I plodded along for the entire 2005 calendar year. In the end, I’d wiped out three different credit card balances but my total balance was still $18479.20.
Grand total for the year, I’d sent the credit card companies $26983.29 but my total balance had only fallen $6743.62. Finance charges didn’t make up the “missing” $20k. My own excessive spending did.
This is where I failed. While I had a solid plan to pay down debt, I didn’t have a plan to stop accruing it.
The next year didn’t get any better. I still hadn’t figured it out. I stepped up my repayment plan but still found myself deeper than when I’d started. By March of 2006, I was carrying $24184.37 in credit card debt all at rates higher than 17.99%.
My minimum payments were nearly $500 per month.
My monthly finance charges were exceeding $250 per month.
By this time, I was sending $3k every month towards Chase, MBNA, and Bank of America but was only treading water. I couldn’t understand it.
In May of 2006, I *finally* figured it out. Spending was my problem.
I decided that my last big expense on the credit cards would be an engagement ring. And with that done, it was time to start eliminating the balances. No tricks. No gimmicks. No balance transfers. Just huge weekly auto-payments.
And you know what? It worked!
By January of 2007, I’d wiped out all of my personal debt and only had a balance of $8962.39 on a business card. Things were definitely looking bright, but as with all things in life, a setback was on the horizon…
Unable to get a home equity loan (which turned out to be a blessing) because of our insurance situation, we took out a $12k loan at a high 15.5% rate to finance our roofing project. Six months later, we would finance over $20k of our siding project using credit cards.
Before I knew it, I was back over $20k in debt again. That’ll take the wind out of your sails.
But there was a big difference this time. Spending was, again, the culprit, but this time, they were more intelligent purchases. And this time, I had a plan, already implemented, to pay them off quickly.
It was also around this time that I decided that just eliminating credit card debt wasn’t good enough. It was time to really build some wealth at the same time.
I remember what sparked that vividly. I had been reading various PF blogs pretty regularly at that point, but never really “connected” with any of them. I dunno, none of their numbers seemed real or obtainable to me. Just interesting reads with some good financial advice here and there.

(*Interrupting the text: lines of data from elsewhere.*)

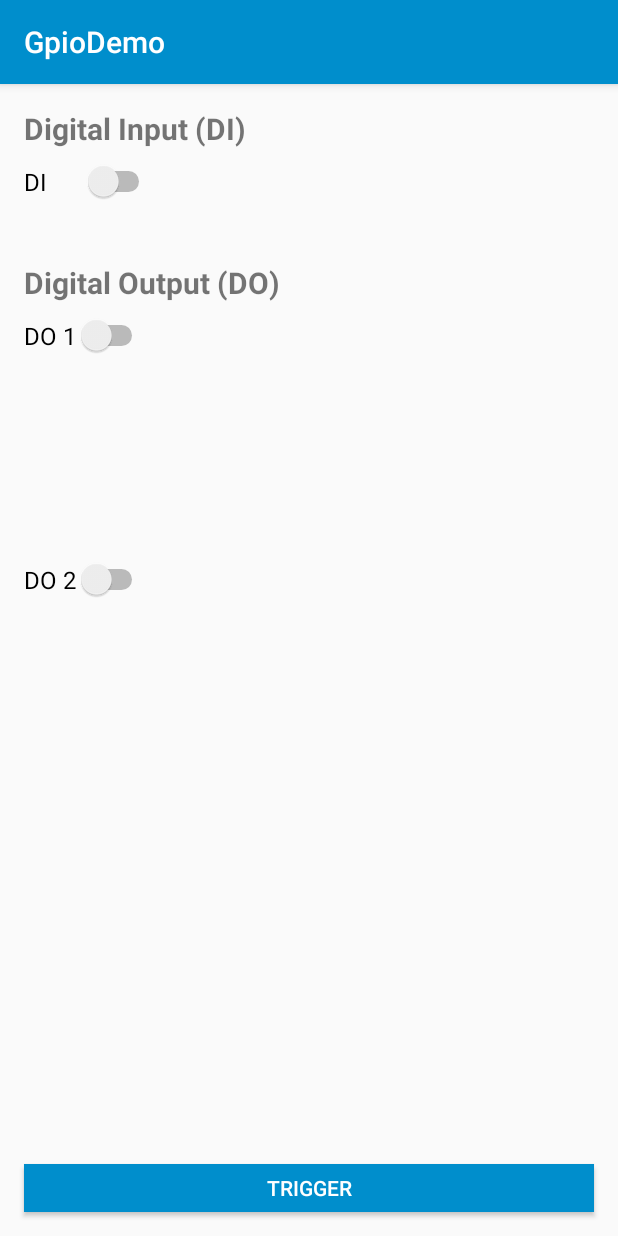
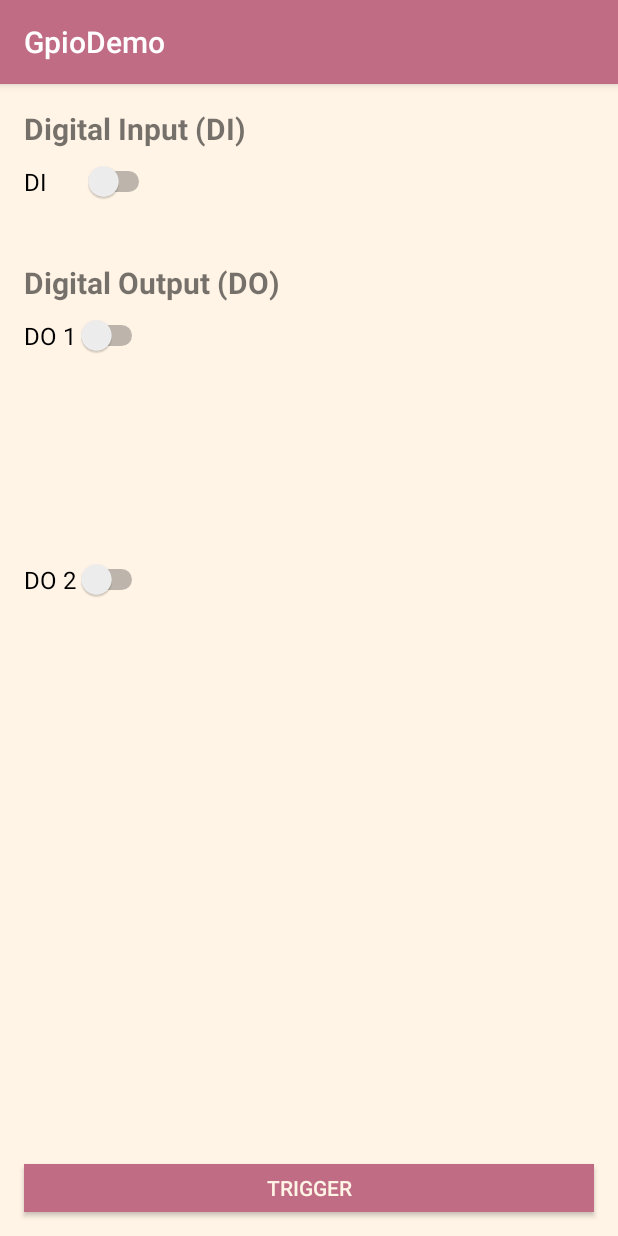
Before and after one commit to honiwy/GPIOdemo, an Android app: the screen it shows after launch (MainActivity), on a phone screen of 412 x 824 dp. Run offline under Robolectric (Android 15) with nearby library versions, the phone set to English and light mode, and no system bars; our stand-ins replace data binding.

Commit message:
color setting and display delay/pulse sec of DO

```diff
--- a/app/src/main/java/com/avc/app/gpiodemo/ui/main/MainViewModel.kt
+++ b/app/src/main/java/com/avc/app/gpiodemo/ui/main/MainViewModel.kt
@@ -47,15 +47,36 @@ class MainViewModel : ViewModel() {
     val do1DelaySec: LiveData<Int>
         get() = _do1DelaySec
 
+    fun changeDo1DelayTime(sec: Int){
+        _do1DelaySec.value = sec
+    }
+
     private val _do2PulseSec = MutableLiveData<Int>()
 
     val do2PulseSec: LiveData<Int>
         get() = _do2PulseSec
 
+    fun changeDo2PulseTime(sec: Int){
+        _do2PulseSec.value = sec
+    }
+
     private val _do2DelaySec = MutableLiveData<Int>()
 
     val do2DelaySec: LiveData<Int>
         get() = _do2DelaySec
+
+    fun changeDo2DelayTime(sec: Int){
+        _do2DelaySec.value = sec
+    }
+
+    private val _seekBarDisplayValue = MutableLiveData<Int>()
+
+    val seekBarDisplayValue: LiveData<Int>
+        get() = _seekBarDisplayValue
+
+    fun changeSeekBarDisplay(sec: Int){
+        _seekBarDisplayValue.value = sec
+    }
 
     init {
         _isDiEnabled.value = false
@@ -65,5 +86,6 @@ class MainViewModel : ViewModel() {
         _do1DelaySec.value = 1
         _do2PulseSec.value = 1
         _do2DelaySec.value = 1
+        _seekBarDisplayValue.value = 1
     }
 }
--- a/app/src/main/res/layout/main_fragment.xml
+++ b/app/src/main/res/layout/main_fragment.xml
@@ -9,6 +9,7 @@
             android:id="@+id/main"
             android:layout_width="match_parent"
             android:layout_height="match_parent"
+            android:background="@color/colorMain"
             tools:context=".ui.main.MainFragment">
 
         <TextView
@@ -274,12 +275,31 @@
                 android:layout_marginStart="16dp"
                 android:layout_marginEnd="16dp"
                 android:layout_marginBottom="16dp"
-                android:textColor="@color/colorWhite"
+                android:textColor="@color/colorMain"
                 android:background="@color/colorPrimary"
                 android:text="@string/trigger"
                 app:layout_constraintBottom_toBottomOf="parent"
                 app:layout_constraintEnd_toEndOf="parent"
                 app:layout_constraintStart_toStartOf="parent"/>
+        <TextView
+                android:text="@{Integer.toString(viewModel.seekBarDisplayValue)}"
+                android:layout_width="120dp"
+                android:layout_height="120dp"
+                android:textSize="32dp"
+                tools:text="@string/do_display_time"
+                tools:visibility="visible"
+                android:background="@color/colorAccentSemi"
+                android:textColor="@color/colorMain"
+                android:visibility="invisible"
+                android:id="@+id/displaySeekbarTime"
+                app:layout_constraintStart_toStartOf="parent"
+                android:layout_marginStart="16dp"
+                app:layout_constraintEnd_toEndOf="parent"
+                android:layout_marginEnd="16dp"
+                android:layout_marginTop="8dp"
+                android:textAlignment="center"
+                android:gravity="center" app:layout_constraintTop_toBottomOf="@+id/constraintDO2"
+                app:layout_constraintBottom_toTopOf="@+id/trigger"/>
 
     </androidx.constraintlayout.widget.ConstraintLayout>
 </layout>
--- a/app/src/main/res/values/colors.xml
+++ b/app/src/main/res/values/colors.xml
@@ -1,7 +1,10 @@
 <?xml version="1.0" encoding="utf-8"?>
 <resources>
-    <color name="colorPrimary">#008ECC</color>
-    <color name="colorPrimaryDark">#008ECC</color>
-    <color name="colorAccent">#008ECC</color>
+    <color name="colorPrimary">#C06C84</color>
+    <color name="colorPrimaryDark">#355C7D</color>
+    <color name="colorAccent">#F67280</color>
+    <color name="colorAccentSemi">#88F67280</color>
     <color name="colorWhite">#FFFFFF</color>
+    <color name="colorMain">#fff4e6</color>
+
 </resources>
--- a/app/src/main/res/values/strings.xml
+++ b/app/src/main/res/values/strings.xml
@@ -11,4 +11,5 @@
     <string name="pulse_time">Pulse Time</string>
     <string name="delay_time">Delay Time</string>
     <string name="trigger">Trigger</string>
+    <string name="trigger_toast">Oh! You just trigger an event!</string>
 </resources>
--- a/app/src/main/res/values/styles.xml
+++ b/app/src/main/res/values/styles.xml
@@ -6,6 +6,7 @@
         <item name="colorPrimary">@color/colorPrimary</item>
         <item name="colorPrimaryDark">@color/colorPrimaryDark</item>
         <item name="colorAccent">@color/colorAccent</item>
+        <item name="android:titleTextColor">@color/colorMain</item>
     </style>
 
 </resources>
```
Also changed, not shown: app/src/main/java/com/avc/app/gpiodemo/ui/main/MainFragment.kt (+66 -10 lines).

A co-worker had just purchased their first home. Financially, I wouldn’t say that I looked up to this person. Morally? Definitely not. I don’t even really admire their work habits. But they did mention how it “sucked” to have taken over $35k out of savings to make the down payment.
My jaw hit the floor. That’s impressive. Didn’t see that one coming. Total shock. In all honesty, yes, I was jealous.
I’m a guy who’s checking account rarely exceeds $2k and has virtually nothing in savings. I’m still that guy. But I’m not going to stay that guy.
See, I admittedly have a bit of an ego. I keep it pretty well sheltered, but it’s there. There is no way I can just cruise along in life the way I have been when people like my coworker have managed to save up that kind of money. No way.
Things were going to change. And they did. Immediately.
I took all but one of my credit cards out of my wallet.
I finally looked into Dave Ramsey’s snowball plan and implemented it.
I started paying down my mortgage, first with an additional $25 per week, then increasing it to $125 per week plus a $25 biweekly payment from my wife.
Now I don’t have $35k in savings yet. I’m not even close.
But by the end of this week, I’ll have less than $7000 in non-mortgage debt and $0 in credit card debt.
Even with the additional mortgage payments and increased 401k contributions of late, my current pace still exceeds $2000 in debt repayment per month. Best of all, spending is not longer the problem it once was.
Doing the math, I’ll de debt free by the mid-summer.
And then the savings will commence.